• [Problem description] Copy the entries below word for word, minus the pictures.

• [Material for this task]
BEGIN

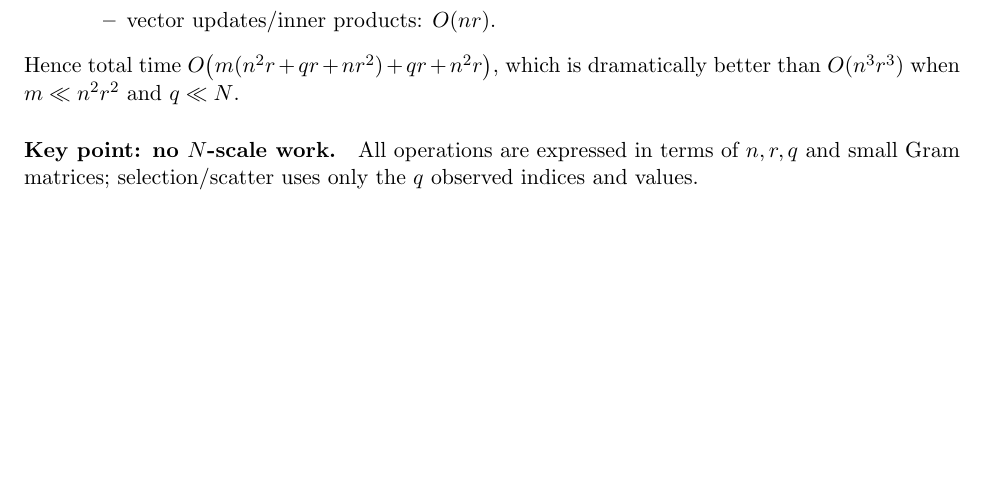
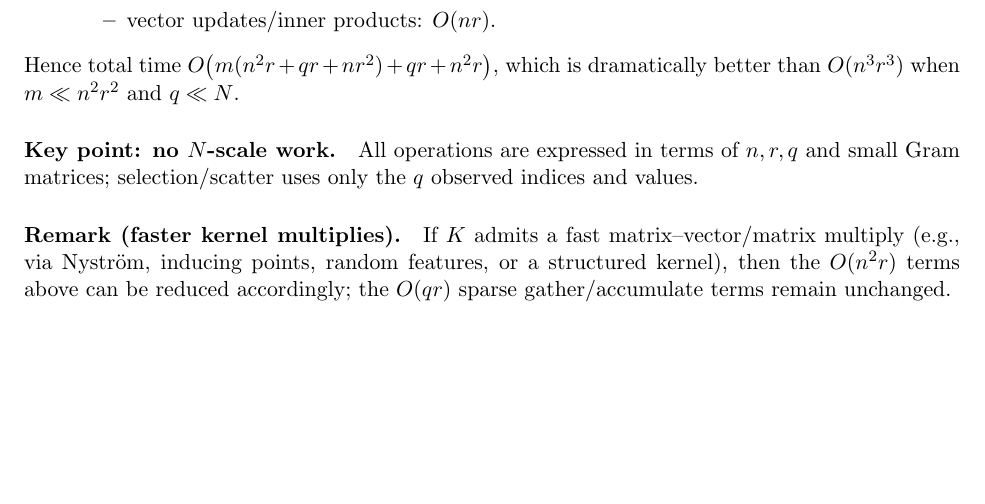
Before and after one commit to w-m/firstproof_problem_10, a LaTeX document (notes_pcg_rkhs_cp.tex): part of page 4 of 4, cut so that both start at the same text. Compiled offline with pdfLaTeX.

Commit message:
Add remark on fast kernel multiplies

```diff
--- a/notes_pcg_rkhs_cp.tex
+++ b/notes_pcg_rkhs_cp.tex
@@ -209,4 +209,7 @@ Hence total time $O\bigl(m(n^2 r + q r + n r^2) + q r + n^2 r\bigr)$, which is d
 \paragraph{Key point: no $N$-scale work.}
 All operations are expressed in terms of $n,r,q$ and small Gram matrices; selection/scatter uses only the $q$ observed indices and values.
 
+\paragraph{Remark (faster kernel multiplies).}
+If $K$ admits a fast matrix--vector/matrix multiply (e.g., via Nystr\"om, inducing points, random features, or a structured kernel), then the $O(n^2 r)$ terms above can be reduced accordingly; the $O(qr)$ sparse gather/accumulate terms remain unchanged.
+
 \end{document}
```
Also changed, not shown: notes_pcg_rkhs_cp.pdf.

END

• [Reply to the task]
Before and after one commit to w-m/firstproof_problem_10, a LaTeX document (notes_pcg_rkhs_cp.tex): part of page 4 of 4, cut so that both start at the same text. Compiled offline with pdfLaTeX.

Commit message:
Add remark on fast kernel multiplies

```diff
--- a/notes_pcg_rkhs_cp.tex
+++ b/notes_pcg_rkhs_cp.tex
@@ -209,4 +209,7 @@ Hence total time $O\bigl(m(n^2 r + q r + n r^2) + q r + n^2 r\bigr)$, which is d
 \paragraph{Key point: no $N$-scale work.}
 All operations are expressed in terms of $n,r,q$ and small Gram matrices; selection/scatter uses only the $q$ observed indices and values.
 
+\paragraph{Remark (faster kernel multiplies).}
+If $K$ admits a fast matrix--vector/matrix multiply (e.g., via Nystr\"om, inducing points, random features, or a structured kernel), then the $O(n^2 r)$ terms above can be reduced accordingly; the $O(qr)$ sparse gather/accumulate terms remain unchanged.
+
 \end{document}
```
Also changed, not shown: notes_pcg_rkhs_cp.pdf.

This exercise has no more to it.